There's no doubt that years of blustering rhetoric and bombast cost many lives
WALKING the corridors of the European Parliament one afternoon in the autumn of 1993, the booming voice of Ian Paisley could be heard over the tannoy belting out the usual negative bilge.
The "good doctor" was a rare contributor in the European assembly where he served for many years alongside John Hume of the SDLP. In Brussels and Strasbourg, the pair were in some respects walking cliches - Hume was sociable and well-known to his colleagues from all member states, Paisley was very occasionally seen sitting alone in the corner of one of the cafes with a pot of tea perusing his well-thumbed Bible.
All of those 21 years ago, things were extremely grim in the North and in this rare European Parliament speech, Paisley was laying it on with loads of "no-this and no-that". He was in full flight, when quite by chance I crossed John Hume in the corridor.
Hume reached into his jacket pocket and produced a small note signed by Paisley's assistant at the time, the Belfast councillor Nigel Dodds. The neat handwriting said: "John, our meeting with Commissioner Bruce Millan has been put off until tomorrow, regards Nigel."

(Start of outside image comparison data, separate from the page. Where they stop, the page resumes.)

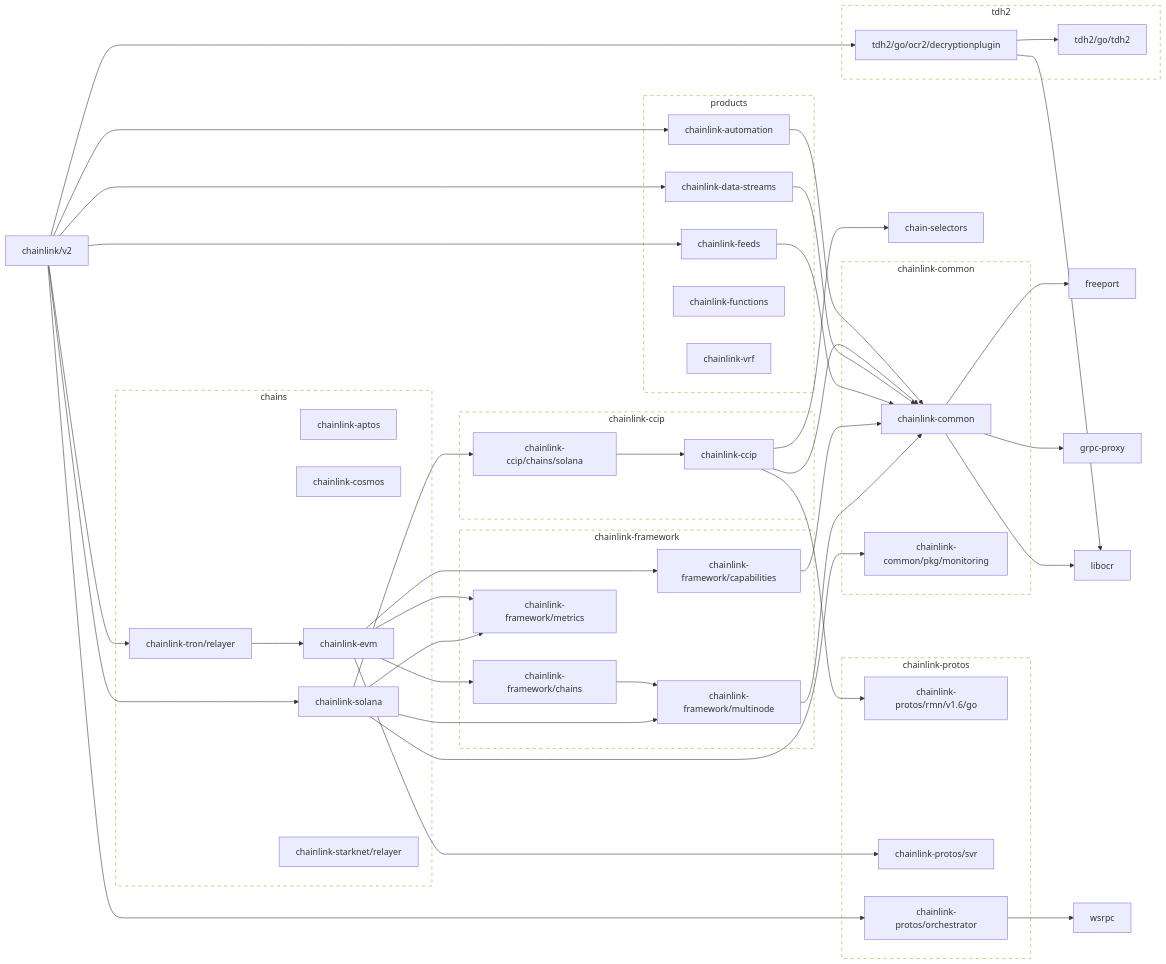
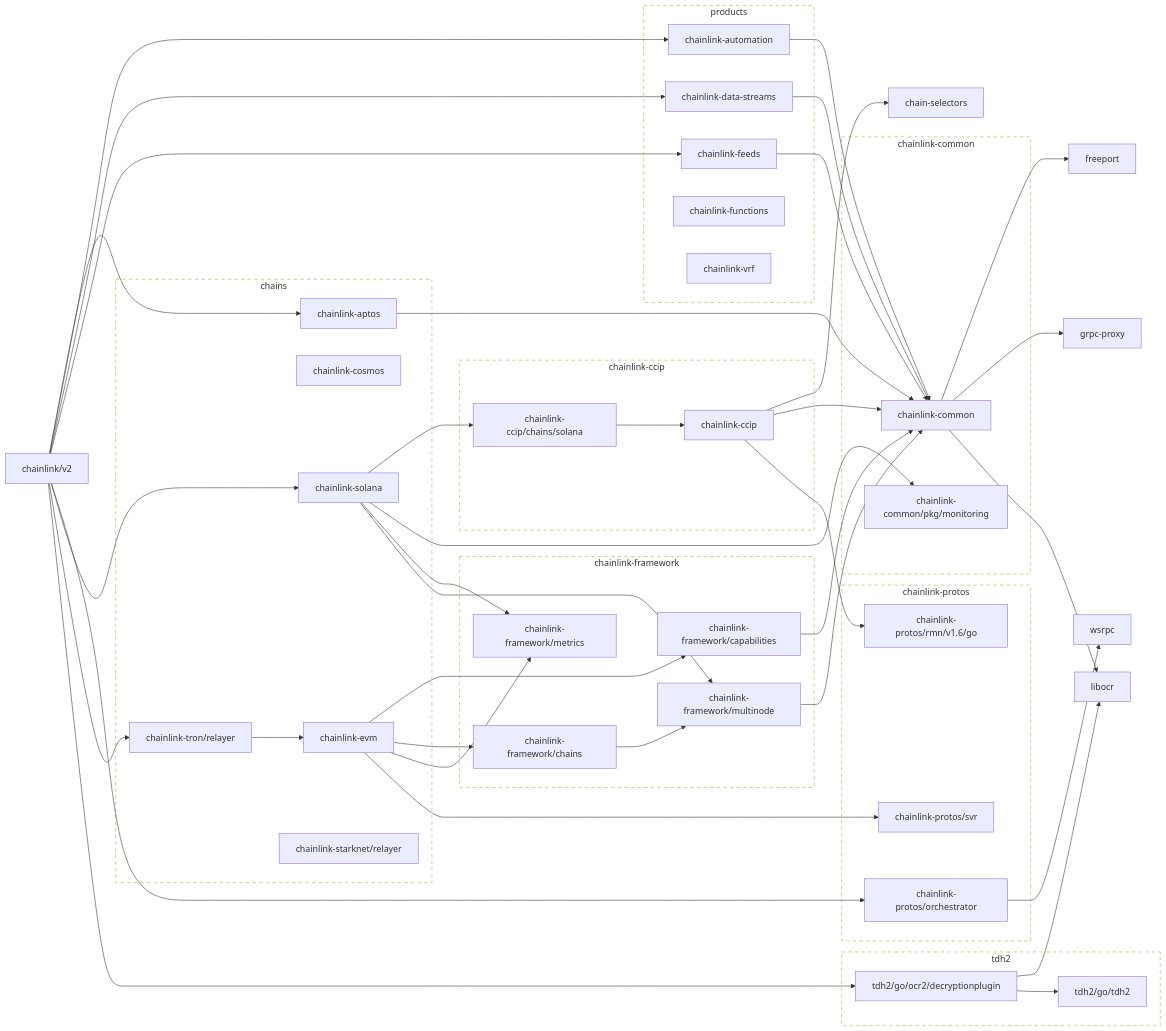
One commit to smartcontractkit/chainlink changed the first of 2 diagrams in go.md. Above: the diagram before and after it, drawn with Mermaid. The commit also changed other lines of this file and 5 other files, not shown here.

```diff
--- a/go.md
+++ b/go.md
@@ -24,6 +24,8 @@
 
 	chain-selectors
 	click chain-selectors href "https://github.com/smartcontractkit/chain-selectors"
+	chainlink-aptos --> chainlink-common
+	click chainlink-aptos href "https://github.com/smartcontractkit/chainlink-aptos"
 	chainlink-automation --> chainlink-common
 	click chainlink-automation href "https://github.com/smartcontractkit/chainlink-automation"
 	chainlink-ccip --> chain-selectors
@@ -68,6 +70,7 @@
 	click chainlink-solana href "https://github.com/smartcontractkit/chainlink-solana"
 	chainlink-tron/relayer --> chainlink-evm
 	click chainlink-tron/relayer href "https://github.com/smartcontractkit/chainlink-tron"
+	chainlink/v2 --> chainlink-aptos
 	chainlink/v2 --> chainlink-automation
 	chainlink/v2 --> chainlink-data-streams
 	chainlink/v2 --> chainlink-feeds
```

The note spoke eloquently about how Hume and Paisley worked quietly together on issues like regional funds (the area over which the Scot Bruce Millan was then in charge) and EU agriculture policy. Paisley's voice had gone off the tannoy, and it was a chance for this writer to ask Hume how the two got on together.

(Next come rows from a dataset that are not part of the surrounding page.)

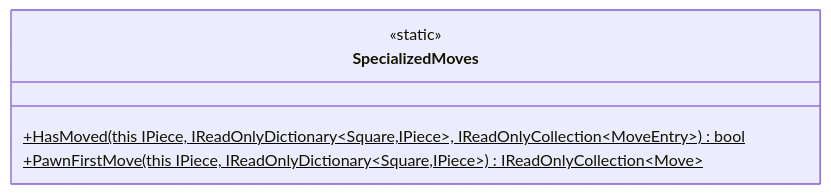
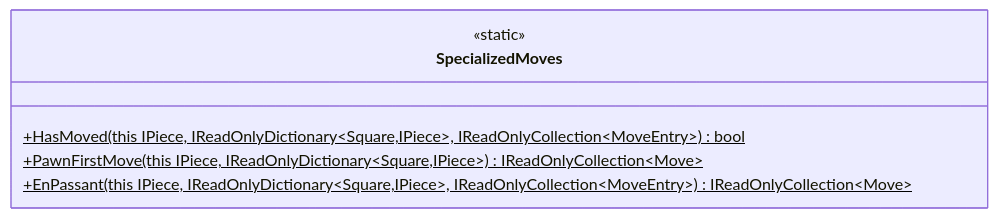
Before and after one commit to JeanLColombo/Mate: the sixth of 6 diagrams in UML Diagram/Core/Extensions.md, drawn with Mermaid. The commit also changed 2 other files, not shown here.

Commit message:
En passant implemented

````diff
--- a/UML Diagram/Core/Extensions.md
+++ b/UML Diagram/Core/Extensions.md
@@ -45,8 +45,9 @@
 ```mermaid
     classDiagram
     class SpecializedMoves{
         <<static>>
         +HasMoved(this IPiece, IReadOnlyDictionary~Square,IPiece~, IReadOnlyCollection~MoveEntry~)$ bool 
         +PawnFirstMove(this IPiece, IReadOnlyDictionary~Square,IPiece~)$ IReadOnlyCollection~Move~
+        +EnPassant(this IPiece, IReadOnlyDictionary~Square,IPiece~, IReadOnlyCollection~MoveEntry~)$ IReadOnlyCollection~Move~
     }
 ```
````
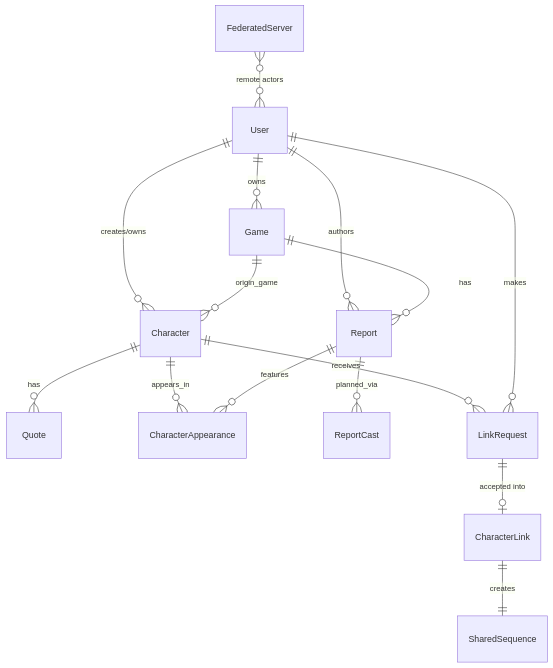
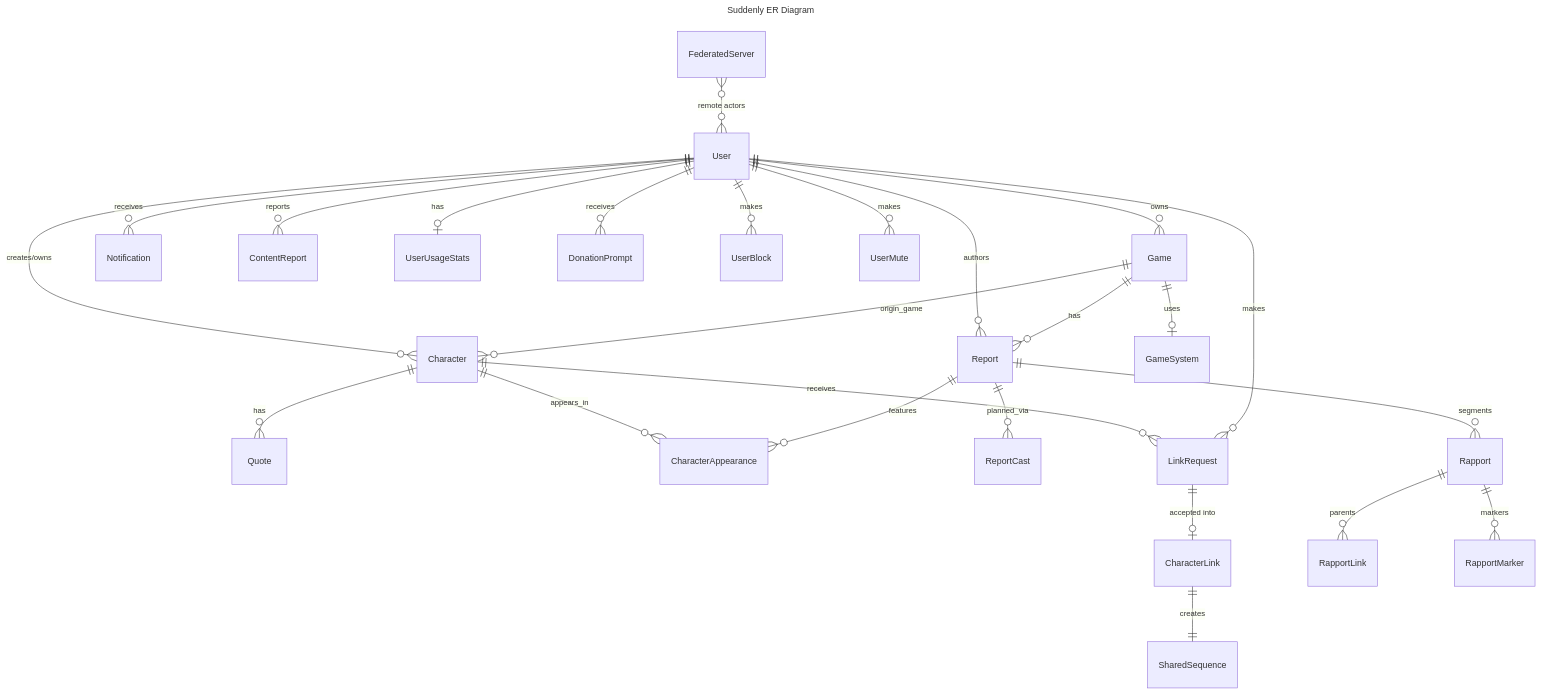
The second of 2 diagrams in aidd_docs/memory/internal/DATABASE.md (RebelliousSmile/suddenly), drawn with Mermaid before and after one commit. The commit also changed other lines of this file and 15 other files, not shown here.

First line of the commit message:
docs(memory): update memory bank with federation flows

````diff
--- a/aidd_docs/memory/internal/DATABASE.md
+++ b/aidd_docs/memory/internal/DATABASE.md
@@ -28,17 +31,30 @@
 ```mermaid
+---
+title: Suddenly ER Diagram
+---
 erDiagram
     User ||--o{ Game : owns
     User ||--o{ Report : authors
     User ||--o{ Character : "creates/owns"
     Game ||--o{ Report : has
     Game ||--o{ Character : "origin_game"
     Character ||--o{ Quote : has
     Character ||--o{ CharacterAppearance : appears_in
     Report ||--o{ CharacterAppearance : features
     Report ||--o{ ReportCast : planned_via
     Character ||--o{ LinkRequest : receives
     User ||--o{ LinkRequest : makes
     LinkRequest ||--o| CharacterLink : "accepted into"
     CharacterLink ||--|| SharedSequence : creates
     FederatedServer }o--o{ User : "remote actors"
+    User ||--o{ Notification : receives
+    User ||--o{ ContentReport : reports
+    User ||--o| UserUsageStats : has
+    User ||--o{ DonationPrompt : receives
+    User ||--o{ UserBlock : makes
+    User ||--o{ UserMute : makes
+    Game ||--o| GameSystem : uses
+    Report ||--o{ Rapport : segments
+    Rapport ||--o{ RapportLink : parents
+    Rapport ||--o{ RapportMarker : markers
 ```
````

"Ah, we get on well enough. He's a pragmatist and he can be sociable when the mood hits him.
"I think we could make a lot of progress on the North's problems if I could get him to share a good bottle of French wine," Hume mused.
What Hume did not say then, nor at any other time in my hearing, was how unfortunate and phoney this public Paisley rhetoric and private pragmatism really were.
Paisley could have done so much more if he was publicly seen more often to be working alongside Hume, who never made any secret of his desire to work for the Irish people in Belfast, Dublin, London or Brussels.
It would take Paisley fully a quarter of a century to be publicly seen collaborating - not just with the constitutional nationalists of the SDLP - but with the former IRA commander, Martin McGuinness. The decades of murder and mayhem on this island had complex, interwoven and ongoing causes.
But, as we reflect on the long and diverse career of Ian Kyle Paisley, that little vignette from the European Parliament in Strasbourg screams out: Why the years of delay which cost so many innocent lives?